I started a thread in the T2i forum wondering why so many people seem to make an issue of the T2i's build quality compared with the 7D and 5D?

My point was that I don't abuse my cameras, so the T2i's build quality is more than adequate for me (and I shoot in a LOT of conditions, outdoors). I further supported my point with the case of my 6-year-old consumer-level Canon Powershot S2. It's about as "plastic-y" as they come...and yet I've shot 50K+ images on that camera over the years, in rainstorms, snowstorms, hauled it for hundreds of miles down bumpy dirt roads on my motorcycle, and even dropped it a couple times...and it's never broken and works perfectly. And its build quality is NOT as good as the T2i.

So I'm wondering...how many of you regularly abuse your 7D's? It may sound like a snarky question, but it's honestly not intended as such.

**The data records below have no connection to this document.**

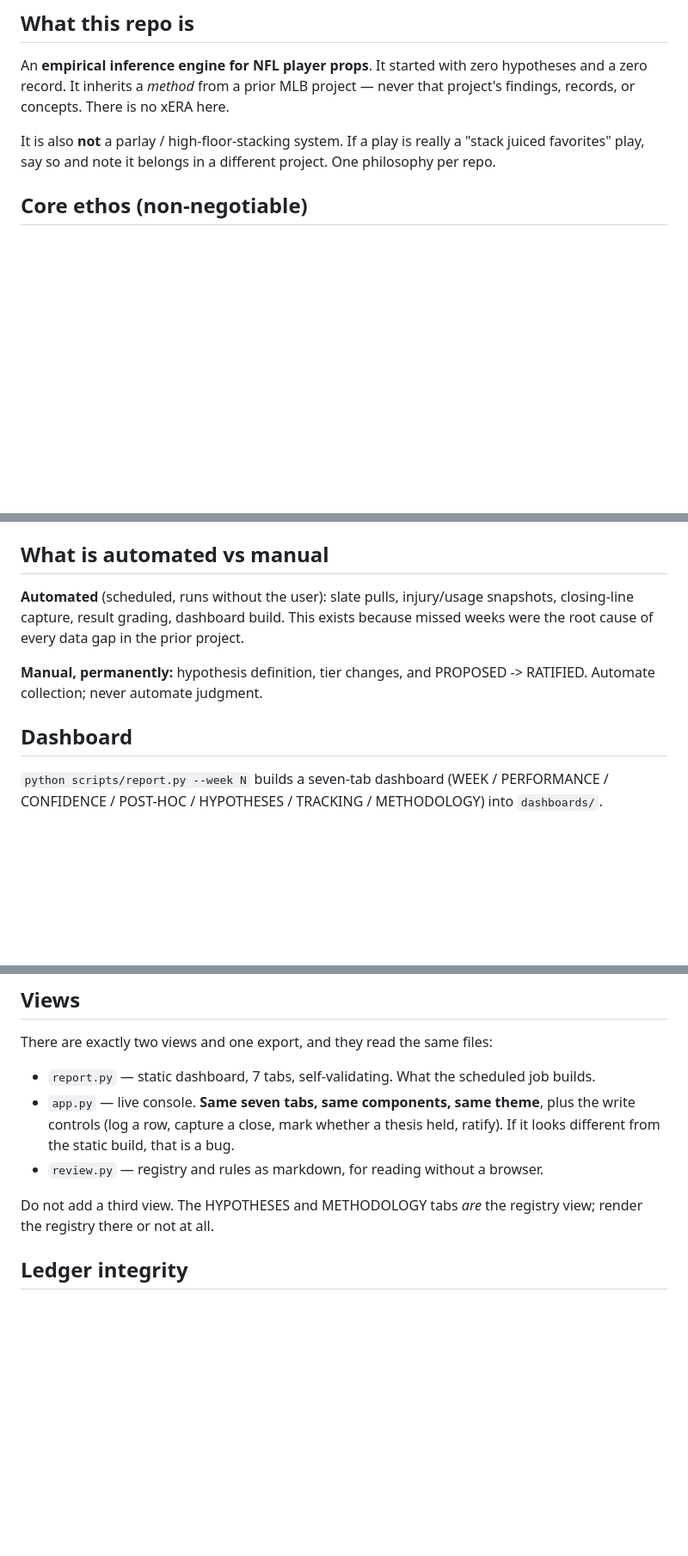
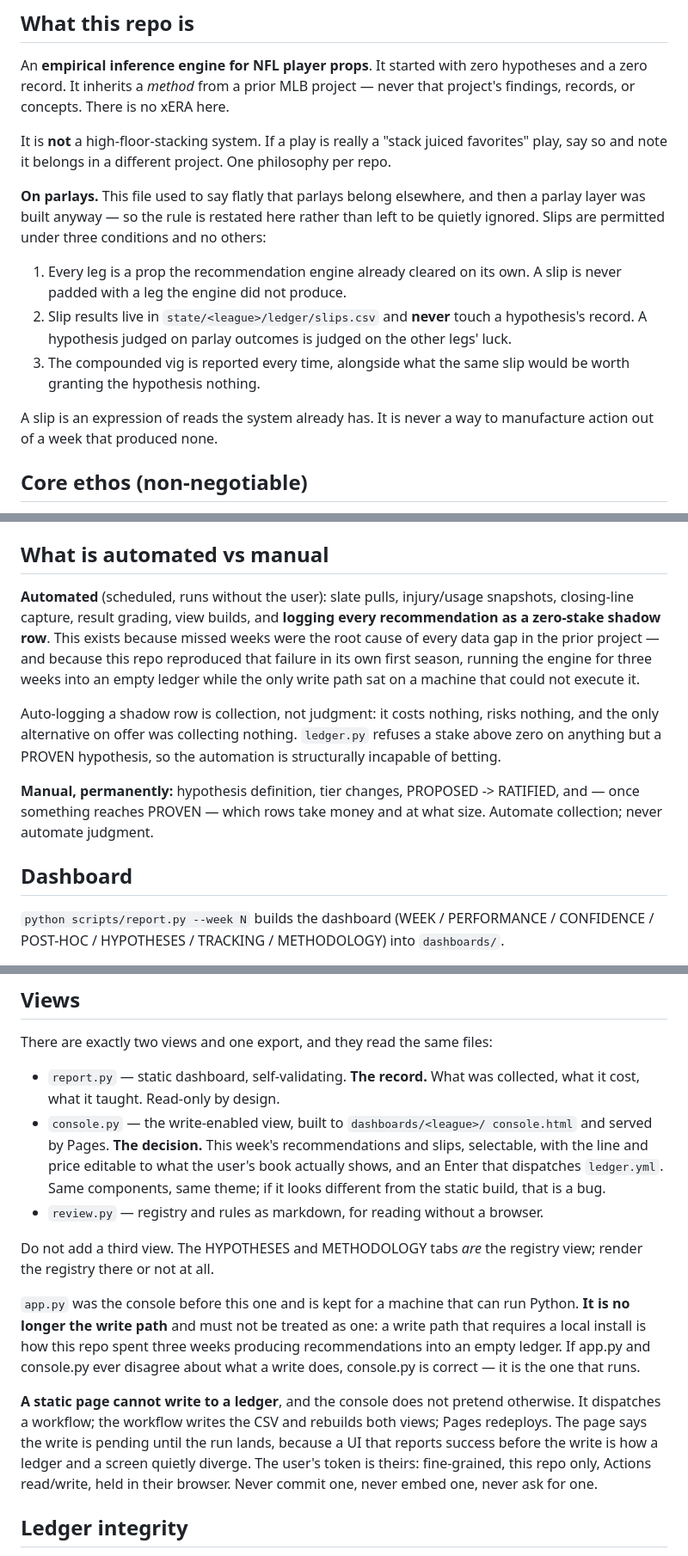
Before and after one commit to saucyeightyfive/sports-props, a Markdown page: CLAUDE.md, 3 parts joined by grey strips. Shown at 86% size. Drawn GitHub-style; blank space fills up the shorter version.

Commit message:
Update CLAUDE.md with clarifications and rules
Clarified rules regarding parlays and automated/manual processes. Updated descriptions for various scripts and their functionalities.

```diff
--- a/CLAUDE.md
+++ b/CLAUDE.md
@@ -9,9 +9,25 @@ An **empirical inference engine for NFL player props**. It started with zero
 hypotheses and a zero record. It inherits a *method* from a prior MLB project —
 never that project's findings, records, or concepts. There is no xERA here.
 
-It is also **not** a parlay / high-floor-stacking system. If a play is really a
-"stack juiced favorites" play, say so and note it belongs in a different project.
-One philosophy per repo.
+It is **not** a high-floor-stacking system. If a play is really a "stack juiced
+favorites" play, say so and note it belongs in a different project. One
+philosophy per repo.
+
+**On parlays.** This file used to say flatly that parlays belong elsewhere, and
+then a parlay layer was built anyway — so the rule is restated here rather than
+left to be quietly ignored. Slips are permitted under three conditions and no
+others:
+
+1. Every leg is a prop the recommendation engine already cleared on its own.
+   A slip is never padded with a leg the engine did not produce.
+2. Slip results live in `state/<league>/ledger/slips.csv` and **never** touch a
+   hypothesis's record. A hypothesis judged on parlay outcomes is judged on the
+   other legs' luck.
+3. The compounded vig is reported every time, alongside what the same slip
+   would be worth granting the hypothesis nothing.
+
+A slip is an expression of reads the system already has. It is never a way to
+manufacture action out of a week that produced none.
 
 ## Core ethos (non-negotiable)
 
@@ -112,15 +128,25 @@ Then: PROPOSE classifications, wait for ratification, update
 ## What is automated vs manual
 
 **Automated** (scheduled, runs without the user): slate pulls, injury/usage
-snapshots, closing-line capture, result grading, dashboard build. This exists
-because missed weeks were the root cause of every data gap in the prior project.
+snapshots, closing-line capture, result grading, view builds, and **logging
+every recommendation as a zero-stake shadow row**. This exists because missed
+weeks were the root cause of every data gap in the prior project — and because
+this repo reproduced that failure in its own first season, running the engine
+for three weeks into an empty ledger while the only write path sat on a machine
+that could not execute it.
 
-**Manual, permanently:** hypothesis definition, tier changes, and
-PROPOSED -> RATIFIED. Automate collection; never automate judgment.
+Auto-logging a shadow row is collection, not judgment: it costs nothing, risks
+nothing, and the only alternative on offer was collecting nothing. `ledger.py`
+refuses a stake above zero on anything but a PROVEN hypothesis, so the
+automation is structurally incapable of betting.
+
+**Manual, permanently:** hypothesis definition, tier changes, PROPOSED ->
+RATIFIED, and — once something reaches PROVEN — which rows take money and at
+what size. Automate collection; never automate judgment.
 
 ## Dashboard
 
-`python scripts/report.py --week N` builds a seven-tab dashboard
+`python scripts/report.py --week N` builds the dashboard
 (WEEK / PERFORMANCE / CONFIDENCE / POST-HOC / HYPOTHESES / TRACKING /
 METHODOLOGY) into `dashboards/`.
 
@@ -174,15 +205,33 @@ sample problem in one sport is not the sample problem in the other.
 
 There are exactly two views and one export, and they read the same files:
 
-- `report.py` — static dashboard, 7 tabs, self-validating. What the scheduled
-  job builds.
-- `app.py` — live console. **Same seven tabs, same components, same theme**,
-  plus the write controls (log a row, capture a close, mark whether a thesis
-  held, ratify). If it looks different from the static build, that is a bug.
+- `report.py` — static dashboard, self-validating. **The record.** What was
+  collected, what it cost, what it taught. Read-only by design.
+- `console.py` — the write-enabled view, built to `dashboards/<league>/
+  console.html` and served by Pages. **The decision.** This week's
+  recommendations and slips, selectable, with the line and price editable to
+  what the user's book actually shows, and an Enter that dispatches
+  `ledger.yml`. Same components, same theme; if it looks different from the
+  static build, that is a bug.
 - `review.py` — registry and rules as markdown, for reading without a browser.
 
 Do not add a third view. The HYPOTHESES and METHODOLOGY tabs *are* the registry
 view; render the registry there or not at all.
+
+`app.py` was the console before this one and is kept for a machine that can run
+Python. **It is no longer the write path** and must not be treated as one: a
+write path that requires a local install is how this repo spent three weeks
+producing recommendations into an empty ledger. If app.py and console.py ever
+disagree about what a write does, console.py is correct — it is the one that
+runs.
+
+**A static page cannot write to a ledger**, and the console does not pretend
+otherwise. It dispatches a workflow; the workflow writes the CSV and rebuilds
+both views; Pages redeploys. The page says the write is pending until the run
+lands, because a UI that reports success before the write is how a ledger and a
+screen quietly diverge. The user's token is theirs: fine-grained, this repo
+only, Actions read/write, held in their browser. Never commit one, never embed
+one, never ask for one.
 
 ## Ledger integrity
 
```
Also changed, not shown: other parts of CLAUDE.md (+7 -2 lines).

I'm really curious how often 7D and 5D owners leave their cameras out in the rain, drop them in the mud, beat them against walls, etc?

It just seems to me that the all-metal "superiority" claim is a bit weak...

Scott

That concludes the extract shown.